§ **WHAT IS EXPECTED**
Your response should contain each line of the data that includes "encode".

● ● ● ● ● ● ●

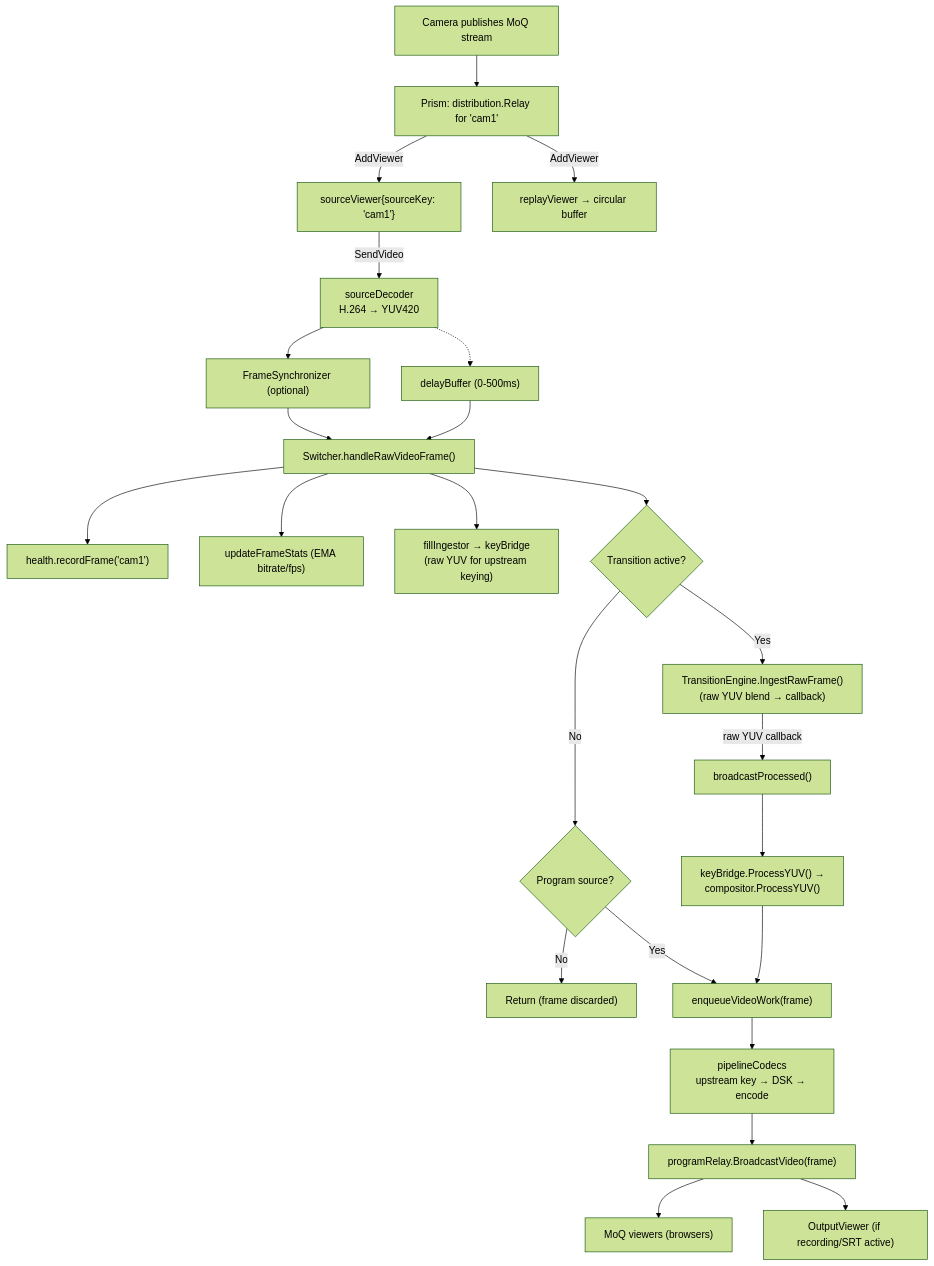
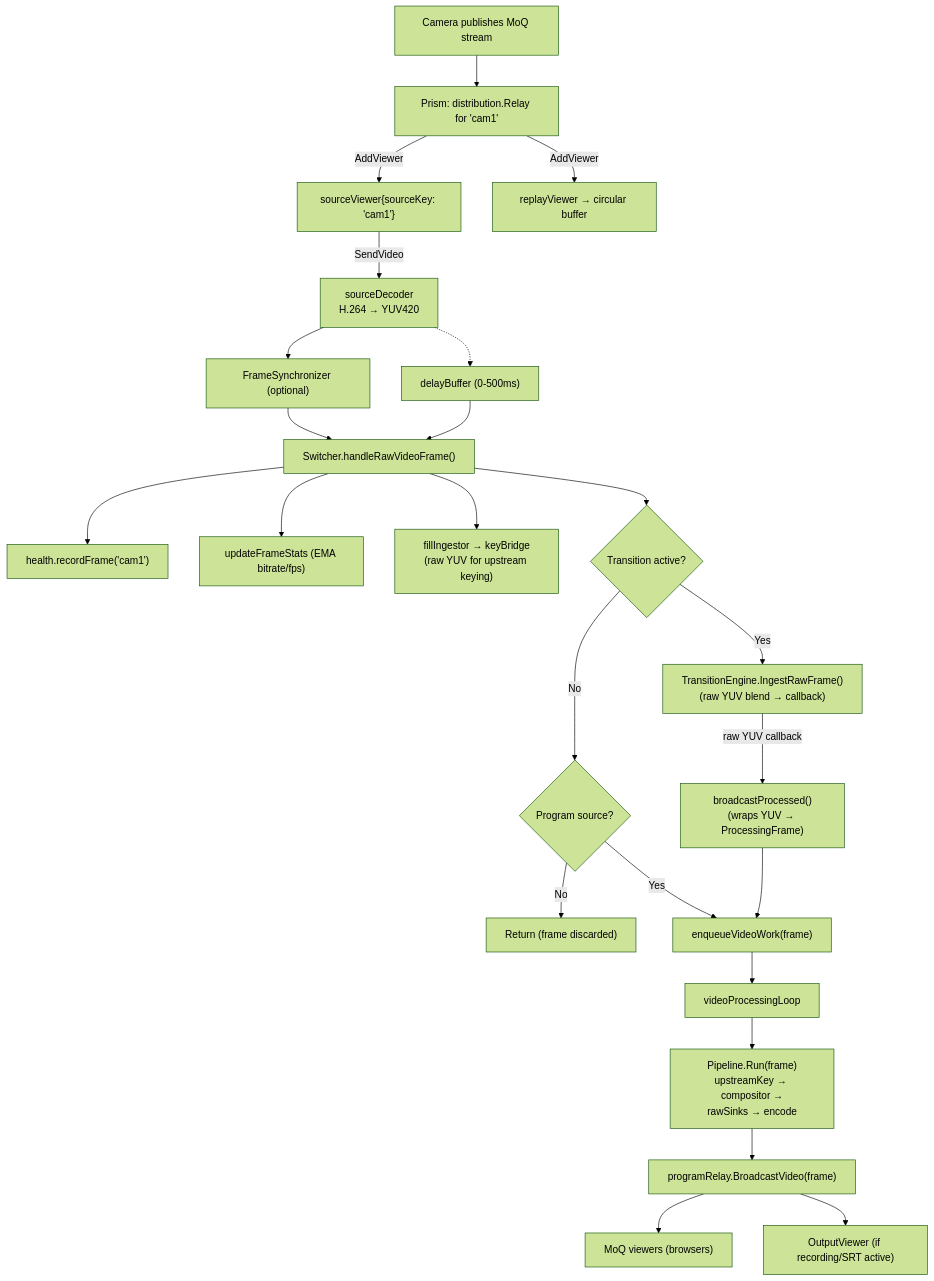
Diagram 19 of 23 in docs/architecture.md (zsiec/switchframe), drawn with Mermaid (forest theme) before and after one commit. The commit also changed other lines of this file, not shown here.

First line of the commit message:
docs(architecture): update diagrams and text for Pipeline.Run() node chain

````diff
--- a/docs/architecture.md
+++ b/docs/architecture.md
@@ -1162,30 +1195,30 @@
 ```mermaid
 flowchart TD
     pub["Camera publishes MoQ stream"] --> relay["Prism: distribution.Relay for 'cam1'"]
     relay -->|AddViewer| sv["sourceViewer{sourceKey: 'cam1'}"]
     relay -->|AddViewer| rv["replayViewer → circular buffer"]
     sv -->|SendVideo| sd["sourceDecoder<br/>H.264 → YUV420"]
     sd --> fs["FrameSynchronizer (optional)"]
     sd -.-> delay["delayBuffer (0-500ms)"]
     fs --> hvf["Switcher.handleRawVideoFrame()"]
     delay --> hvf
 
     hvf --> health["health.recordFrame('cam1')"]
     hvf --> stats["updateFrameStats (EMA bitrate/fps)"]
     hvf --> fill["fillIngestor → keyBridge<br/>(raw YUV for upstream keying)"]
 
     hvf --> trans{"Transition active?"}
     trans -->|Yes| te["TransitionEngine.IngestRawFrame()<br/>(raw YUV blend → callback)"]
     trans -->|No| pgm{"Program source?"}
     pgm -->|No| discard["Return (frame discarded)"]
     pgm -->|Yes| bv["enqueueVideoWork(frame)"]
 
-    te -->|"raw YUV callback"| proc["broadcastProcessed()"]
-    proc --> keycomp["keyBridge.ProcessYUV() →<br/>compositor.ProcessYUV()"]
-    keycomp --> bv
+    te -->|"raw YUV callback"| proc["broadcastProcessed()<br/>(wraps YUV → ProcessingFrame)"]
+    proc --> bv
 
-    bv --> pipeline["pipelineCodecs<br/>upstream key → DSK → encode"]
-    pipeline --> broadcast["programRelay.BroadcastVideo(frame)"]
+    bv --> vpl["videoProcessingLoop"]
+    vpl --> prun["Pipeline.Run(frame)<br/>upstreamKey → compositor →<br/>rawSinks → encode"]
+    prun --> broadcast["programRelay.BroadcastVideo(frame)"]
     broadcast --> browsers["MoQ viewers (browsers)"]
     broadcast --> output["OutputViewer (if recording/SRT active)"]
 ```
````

● ● ● ● ● ● ●

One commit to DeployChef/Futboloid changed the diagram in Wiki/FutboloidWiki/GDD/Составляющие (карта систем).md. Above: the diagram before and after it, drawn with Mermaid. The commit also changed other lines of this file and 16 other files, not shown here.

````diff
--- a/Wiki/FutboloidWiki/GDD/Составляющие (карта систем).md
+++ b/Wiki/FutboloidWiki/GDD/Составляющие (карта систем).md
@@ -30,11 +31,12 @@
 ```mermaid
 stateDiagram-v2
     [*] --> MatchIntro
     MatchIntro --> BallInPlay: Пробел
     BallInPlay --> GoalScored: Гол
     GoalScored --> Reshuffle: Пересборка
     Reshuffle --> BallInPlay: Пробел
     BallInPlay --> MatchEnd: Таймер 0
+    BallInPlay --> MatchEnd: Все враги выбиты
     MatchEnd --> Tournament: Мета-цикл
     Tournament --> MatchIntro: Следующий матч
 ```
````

● ● ● ● ● ● ●

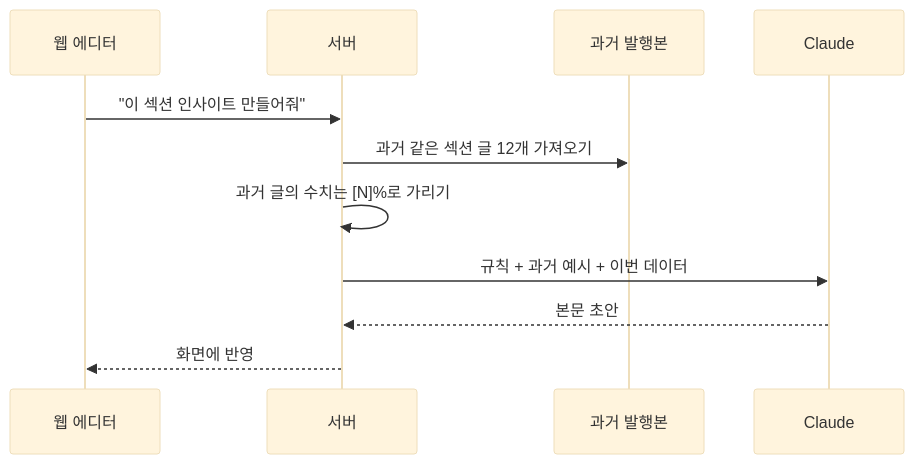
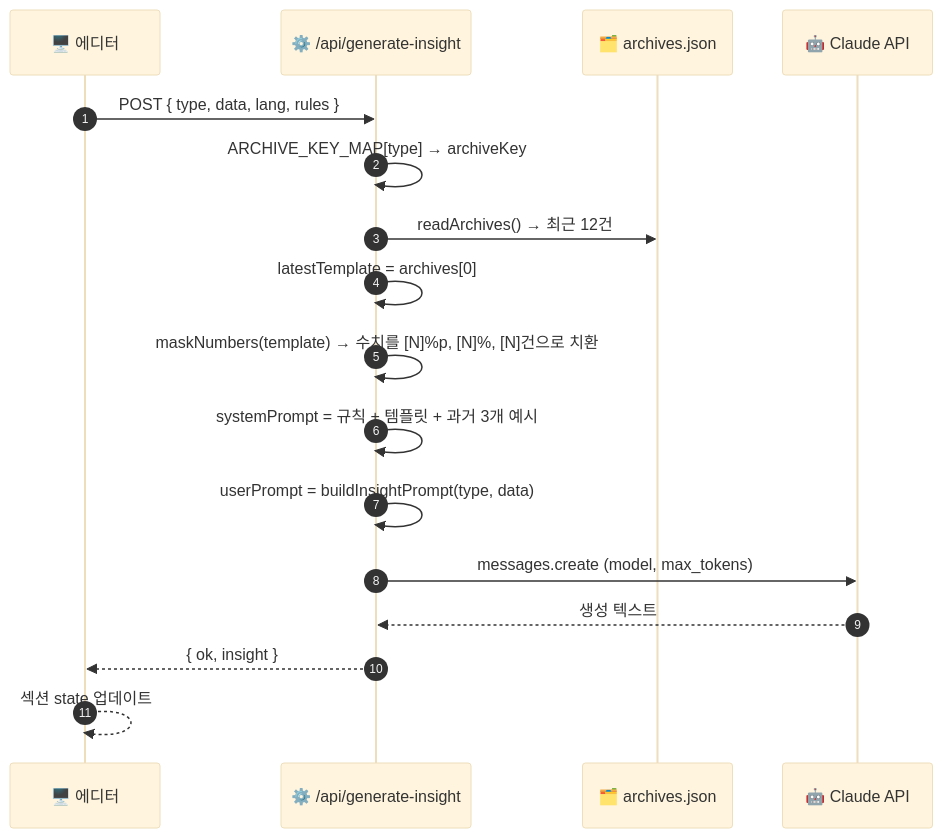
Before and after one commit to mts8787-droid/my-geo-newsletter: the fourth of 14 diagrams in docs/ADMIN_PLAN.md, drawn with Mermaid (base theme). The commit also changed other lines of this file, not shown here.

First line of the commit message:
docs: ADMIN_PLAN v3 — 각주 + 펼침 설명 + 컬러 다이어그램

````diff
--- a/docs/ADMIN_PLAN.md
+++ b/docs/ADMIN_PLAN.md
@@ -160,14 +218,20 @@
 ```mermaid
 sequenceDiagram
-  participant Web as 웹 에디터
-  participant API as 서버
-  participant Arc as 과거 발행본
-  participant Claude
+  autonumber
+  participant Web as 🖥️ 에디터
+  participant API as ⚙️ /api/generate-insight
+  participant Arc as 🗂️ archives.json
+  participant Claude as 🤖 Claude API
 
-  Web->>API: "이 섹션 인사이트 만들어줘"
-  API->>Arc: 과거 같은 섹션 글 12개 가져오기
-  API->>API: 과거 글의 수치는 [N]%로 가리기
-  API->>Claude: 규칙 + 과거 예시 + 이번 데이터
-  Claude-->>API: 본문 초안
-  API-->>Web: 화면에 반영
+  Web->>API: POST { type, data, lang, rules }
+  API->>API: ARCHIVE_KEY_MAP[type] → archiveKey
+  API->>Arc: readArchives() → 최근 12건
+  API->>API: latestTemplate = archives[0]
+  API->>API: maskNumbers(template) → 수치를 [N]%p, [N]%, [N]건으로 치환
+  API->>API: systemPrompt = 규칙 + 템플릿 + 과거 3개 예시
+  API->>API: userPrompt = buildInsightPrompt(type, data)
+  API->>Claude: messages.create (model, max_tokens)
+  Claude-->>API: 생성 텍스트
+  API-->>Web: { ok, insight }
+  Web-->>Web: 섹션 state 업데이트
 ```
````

● ● ● ● ● ● ●

§ **TASK SOLUTION**
-    bv --> pipeline["pipelineCodecs<br/>upstream key → DSK → encode"]
+    vpl --> prun["Pipeline.Run(frame)<br/>upstreamKey → compositor →<br/>rawSinks → encode"]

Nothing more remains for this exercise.